Nonlinear Least Squares
Perhaps the best way to estimate a linear model that is autocorrelated is using nonlinear least squares. As it turns out, the nonlinear least squares estimator only requires that the errors be stable (not necessarily stationary). The other methods commonly used make stronger demands on the data, namely that the errors be covariance stationary. Furthermore, the nonlinear least squares estimator gives you an unconditional estimate of the autocorrelation parameter, p, and yields a simple t-test of the hypothesis of no serial correlation. Monte Carlo studies show that it performs well in small samples as well. So with all this going for it, why not use it?
The biggest reason is that nonlinear least squares requires more computational power than linear estimation, though this is not much of a constraint these days. Also, in gretl it requires an extra step on your part. You have to type in an equation for gretl to estimate. This is the way one works in EViews and other software by default, so the burden here is relatively low.
Nonlinear least squares (and other nonlinear estimators) use numerical methods rather than analytical ones to find the minimum of your sum of squared errors objective function. The routines that do this are iterative. You give the program a good first guess as to the value of the parameters and it evaluates the sum of squares function at this guess. The program looks at the slope of your sum of squares function at the guess, points you in a direction that leads closer to smaller values of the objective function, and computes a step in the parameter space that takes you some distance toward the minimum (further down the hill). If an improvement in the sum of squared errors function is found, the new parameter values are used as the basis for another step. Iterations continue until no further significant reduction in the sum of squared errors function can be found.
In the context of the area response equation the AR(1) model is
inft = ві(1 – p) + в2(Aut – p Aut-i) + p inft-i + vt (9.8)
The errors, vt, are random and the goal is to find ft1, fi2, and p that minimize vt2. Ordinary least squares is a good place to start in this case. The OLS estimates are consistent so we’ll start our numerical routine there, setting p equal to zero. The gretl script to do this follows:
1 open "@gretldirdatapoephillips_aus. gdt"
2 diff u
3 ols inf const d_u —quiet
4 scalar betal = $coeff(const)
5 scalar beta2 = $coeff(d_u)
6 scalar rho = 0
7 nls inf = beta1*(1-rho) + rho*inf(-1) + beta2*(d_u-rho*d_u(-1))
8 params rho beta1 beta2
9 end nls
Magically, this yields the same result from your text!

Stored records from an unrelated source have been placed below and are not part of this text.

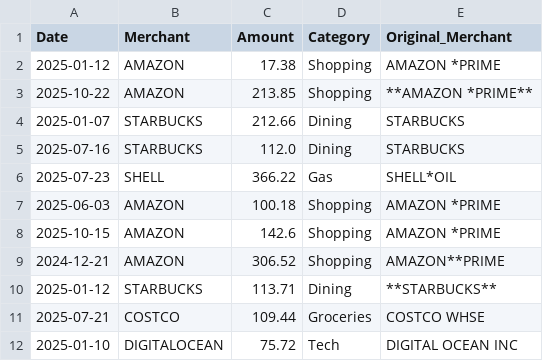
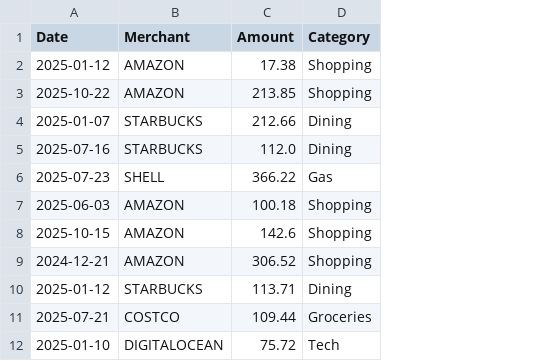
Before and after one commit to IndigoCode1/Smart-Financial-Parser, a CSV file: data/raw/clean_transactions.csv, drawn as a sheet; only a part is shown; the diff names each change by its address in the sheet, - before the commit and + after, or states it on an @@ line.

Commit message:
Removed original_merchant from cleaned data

```diff
--- a/data/raw/clean_transactions.csv
+++ b/data/raw/clean_transactions.csv
-column E (Original_Merchant), rows 2-12: AMAZON *PRIME | **AMAZON *PRIME** | STARBUCKS | STARBUCKS | SHELL*OIL | AMAZON *PRIME | AMAZON *PRIME | AMAZON**PRIME | **STARBUCKS** | COSTCO WHSE | DIGITAL OCEAN INC
```
Also changed, not shown: 1 other file.
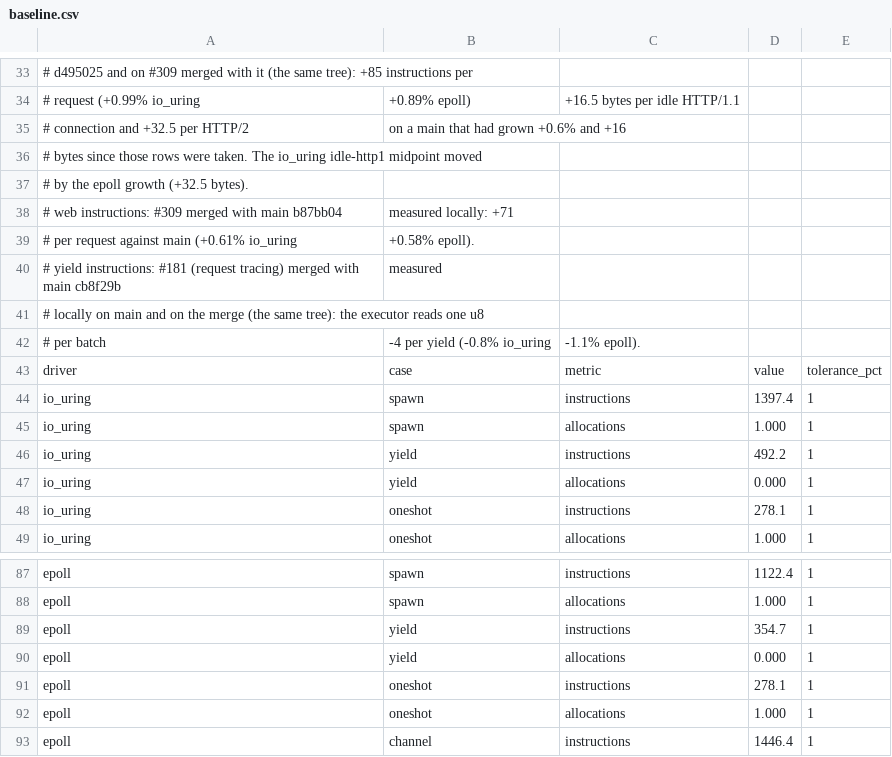
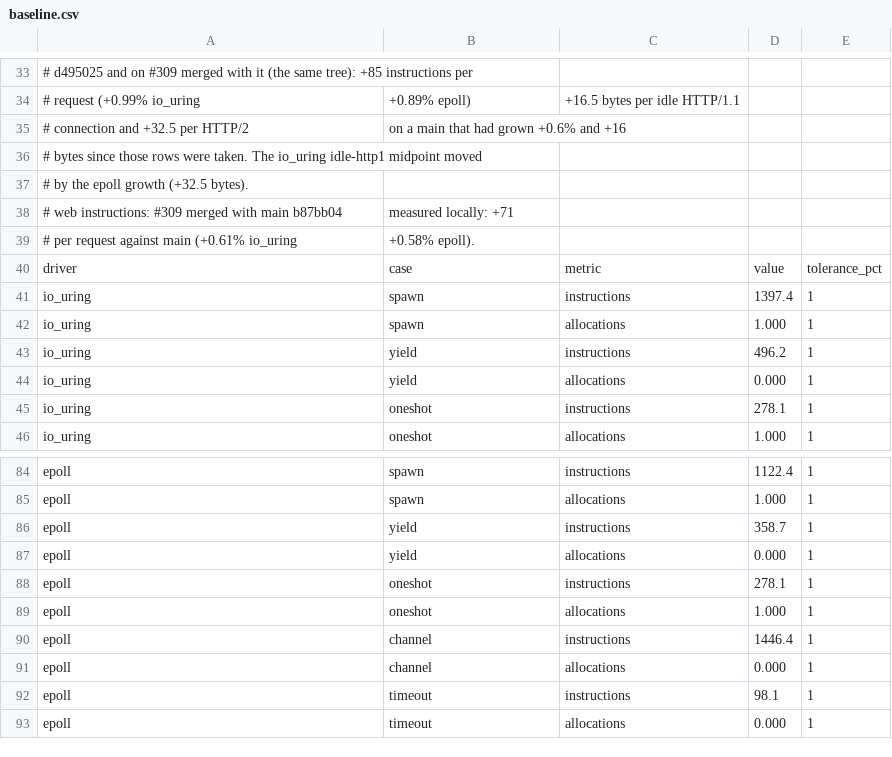
Before and after one commit to giong-run/Giong, a CSV file: bench/instr/baseline.csv, drawn as a sheet; only a part is shown, gaps mark what is left out; the shorter side is filled out with more unchanged rows.

Commit message:
bench(instr): keep main's yield rows (after merging main again this branch counts them exactly)

```diff
--- a/bench/instr/baseline.csv
+++ b/bench/instr/baseline.csv
@@ -39,5 +39,2 @@
 # per request against main (+0.61% io_uring, +0.58% epoll).
-# yield instructions: #181 (request tracing) merged with main cb8f29b, measured
-# locally on main and on the merge (the same tree): the executor reads one u8
-# per batch, -4 per yield (-0.8% io_uring, -1.1% epoll).
 driver,case,metric,value,tolerance_pct
@@ -45,3 +42,3 @@ io_uring,spawn,instructions,1397.4,1
 io_uring,spawn,allocations,1.000,1
-io_uring,yield,instructions,492.2,1
+io_uring,yield,instructions,496.2,1
 io_uring,yield,allocations,0.000,1
@@ -88,3 +85,3 @@ epoll,spawn,instructions,1122.4,1
 epoll,spawn,allocations,1.000,1
-epoll,yield,instructions,354.7,1
+epoll,yield,instructions,358.7,1
 epoll,yield,allocations,0.000,1
```
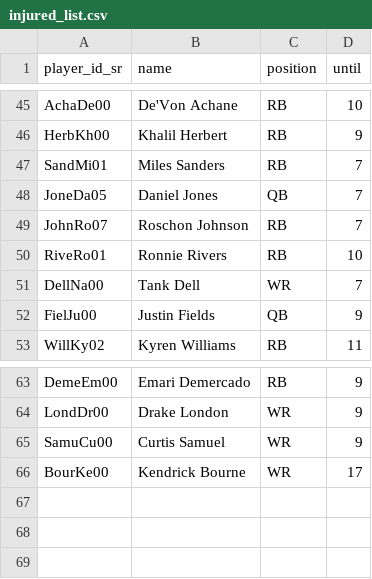
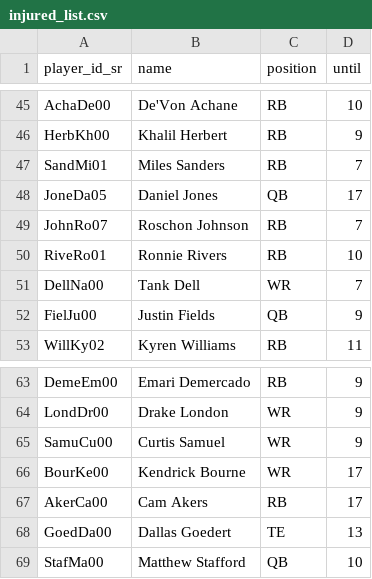
Before and after one commit to tefirman/FantasySports, a CSV file: res/football/injured_list.csv, drawn as a sheet; only a part is shown, gaps mark what is left out.

Commit message:
Adding week 9 NFL injuries

```diff
--- a/res/football/injured_list.csv
+++ b/res/football/injured_list.csv
@@ -47,3 +47,3 @@ HerbKh00,Khalil Herbert,RB,9
 SandMi01,Miles Sanders,RB,7
-JoneDa05,Daniel Jones,QB,7
+JoneDa05,Daniel Jones,QB,17
 JohnRo07,Roschon Johnson,RB,7
@@ -66 +66,4 @@ SamuCu00,Curtis Samuel,WR,9
 BourKe00,Kendrick Bourne,WR,17
+AkerCa00,Cam Akers,RB,17
+GoedDa00,Dallas Goedert,TE,13
+StafMa00,Matthew Stafford,QB,10
```
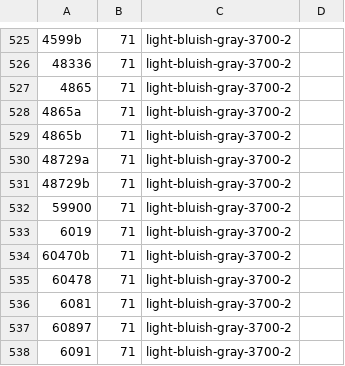
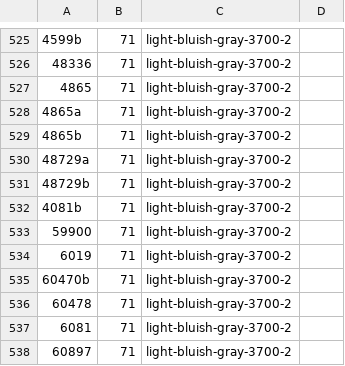
Before and after one commit to jncraton/bricki, a CSV file: data/part_bins.csv, drawn as a sheet; only a part is shown, gaps mark what is left out; the shorter side is filled out with more unchanged rows; the diff names each change by its address in the sheet, - before the commit and + after, or states it on an @@ line.

Commit message:
Add element

```diff
--- a/data/part_bins.csv
+++ b/data/part_bins.csv
+row 532: 4081b | 71 | light-bluish-gray-3700-2
```
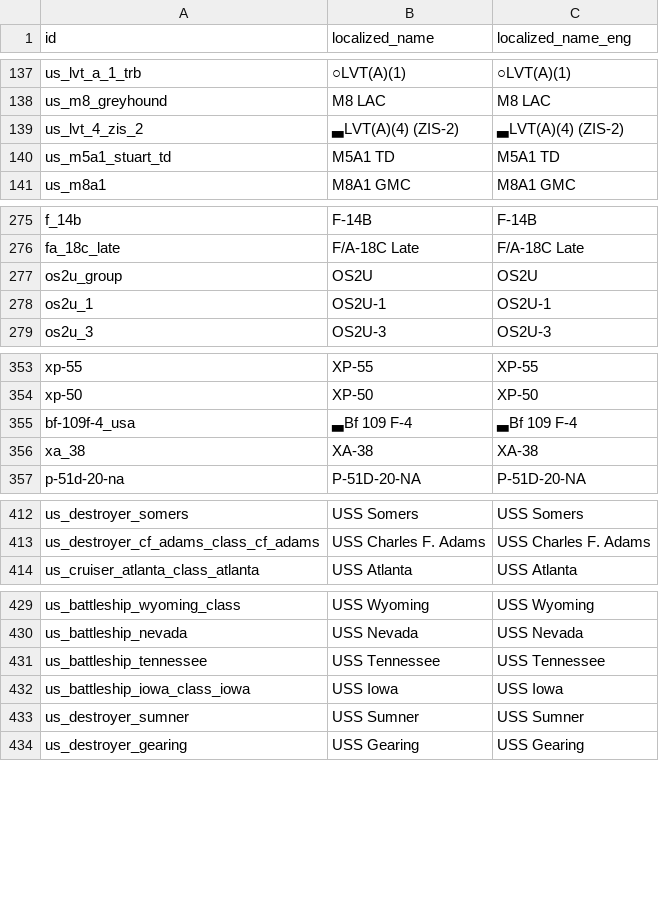
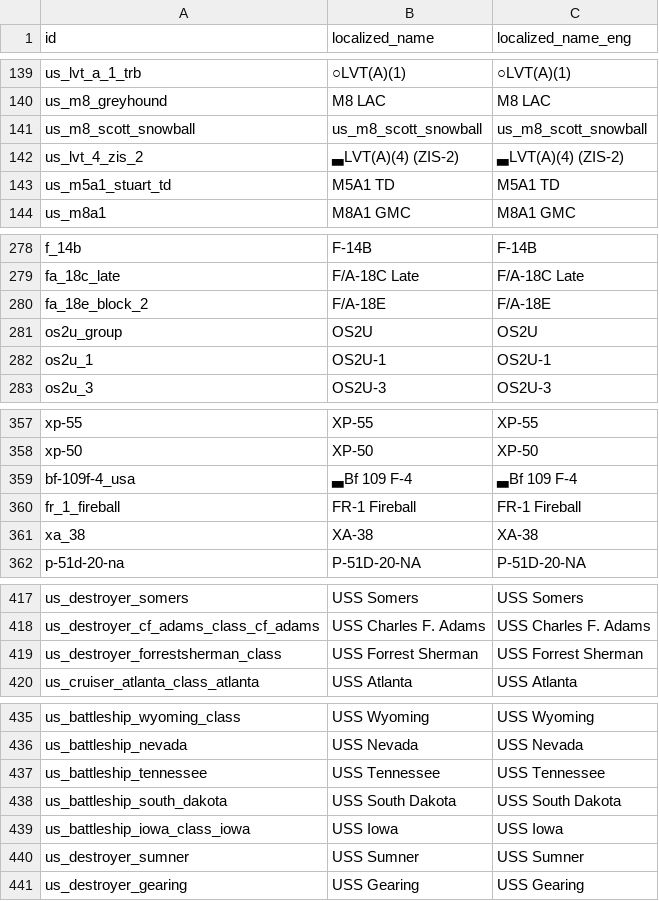
Before and after one commit to Muxomor/wt_datamine_parser_py, a CSV file: localization.csv, drawn as a sheet; only a part is shown, gaps mark what is left out; the diff covers the shown part only.

```diff
--- a/localization.csv
+++ b/localization.csv
@@ -138,2 +140,3 @@ us_lvt_a_1_trb,○LVT(A)(1),○LVT(A)(1)
 us_m8_greyhound,M8 LAC,M8 LAC
+us_m8_scott_snowball,us_m8_scott_snowball,us_m8_scott_snowball
 us_lvt_4_zis_2,▃LVT(A)(4) (ZIS-2),▃LVT(A)(4) (ZIS-2)
@@ -276,2 +279,3 @@ f_14b,F-14B,F-14B
 fa_18c_late,F/A-18C Late,F/A-18C Late
+fa_18e_block_2,F/A-18E,F/A-18E
 os2u_group,OS2U,OS2U
@@ -355,2 +359,3 @@ xp-50,XP-50,XP-50
 bf-109f-4_usa,▃Bf 109 F-4,▃Bf 109 F-4
+fr_1_fireball,FR-1 Fireball,FR-1 Fireball
 xa_38,XA-38,XA-38
@@ -413,2 +418,3 @@ us_destroyer_somers,USS Somers,USS Somers
 us_destroyer_cf_adams_class_cf_adams,USS Charles F. Adams,USS Charles F. Adams
+us_destroyer_forrestsherman_class,USS Forrest Sherman,USS Forrest Sherman
 us_cruiser_atlanta_class_atlanta,USS Atlanta,USS Atlanta
@@ -431,2 +437,3 @@ us_battleship_nevada,USS Nevada,USS Nevada
 us_battleship_tennessee,USS Tennessee,USS Tennessee
+us_battleship_south_dakota,USS South Dakota,USS South Dakota
 us_battleship_iowa_class_iowa,USS Iowa,USS Iowa
```
Also changed, not shown: 44 added rows and 5 edited cells elsewhere in this file, dependencies.csv, shop.csv, 11 other files.
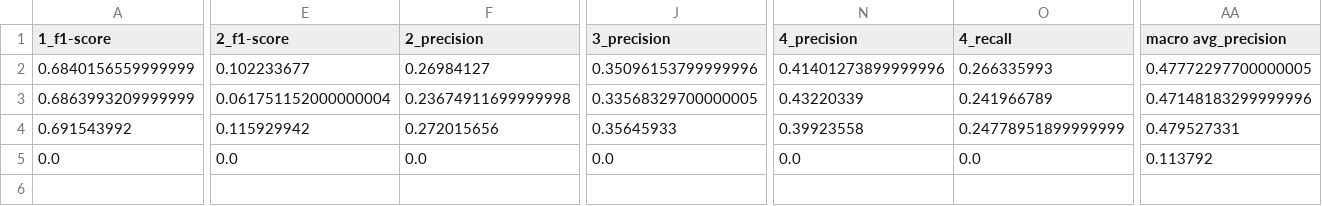
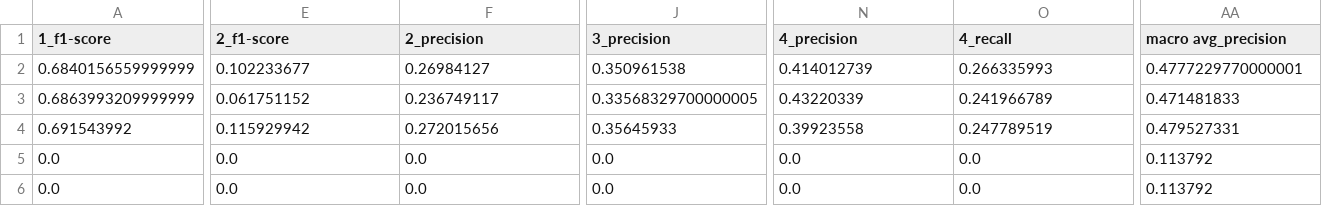
Before and after one commit to sv650s/sb-capstone, a CSV file: reports/2019-06-18-NN_notebook_protype-report.csv, drawn as a sheet; only a part is shown, gaps mark what is left out; rows hold the shown columns only; the diff covers the shown part only; the diff names each change by its address in the sheet, - before the commit and + after, or states it on an @@ line.

```diff
--- a/reports/2019-06-18-NN_notebook_protype-report.csv
+++ b/reports/2019-06-18-NN_notebook_protype-report.csv
-J2 (3_precision): 0.35096153799999996
+J2 (3_precision): 0.350961538
-N2 (4_precision): 0.41401273899999996
+N2 (4_precision): 0.414012739
-AA2 (macro avg_precision): 0.47772297700000005
+AA2 (macro avg_precision): 0.4777229770000001
-E3 (2_f1-score): 0.061751152000000004
+E3 (2_f1-score): 0.061751152
-F3 (2_precision): 0.23674911699999998
+F3 (2_precision): 0.236749117
-AA3 (macro avg_precision): 0.47148183299999996
+AA3 (macro avg_precision): 0.471481833
-O4 (4_recall): 0.24778951899999999
+O4 (4_recall): 0.247789519
+row 5: 0.0 | 0.0 | 0.0 | 0.0 | 0.0 | 0.0 | 0.113792
```
Also changed, not shown: 2 edited cells elsewhere in this file, 4 other files.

The nls command is initiated with nls followed by the equation representing the systematic portion of your model. The command is closed by the statement end nls. If possible, it is always a good idea to supply analytical derivatives for nonlinear maximization. In this case I did not, opting to let gretl take numerical derivatives. When using numerical derivatives, the params statement is required in order for gretl to figure out what to take the derivatives with respect to. In the script, I used gretl’s built in functions to take differences and lags. Hence, inf(-1) is the variable inf lagged by one period (-1). In this way you can create lags or leads of various lengths in your gretl programs without explicitly having to create new variables via the generate or series command. The results of nonlinear least squares appear below in Figure 9.13.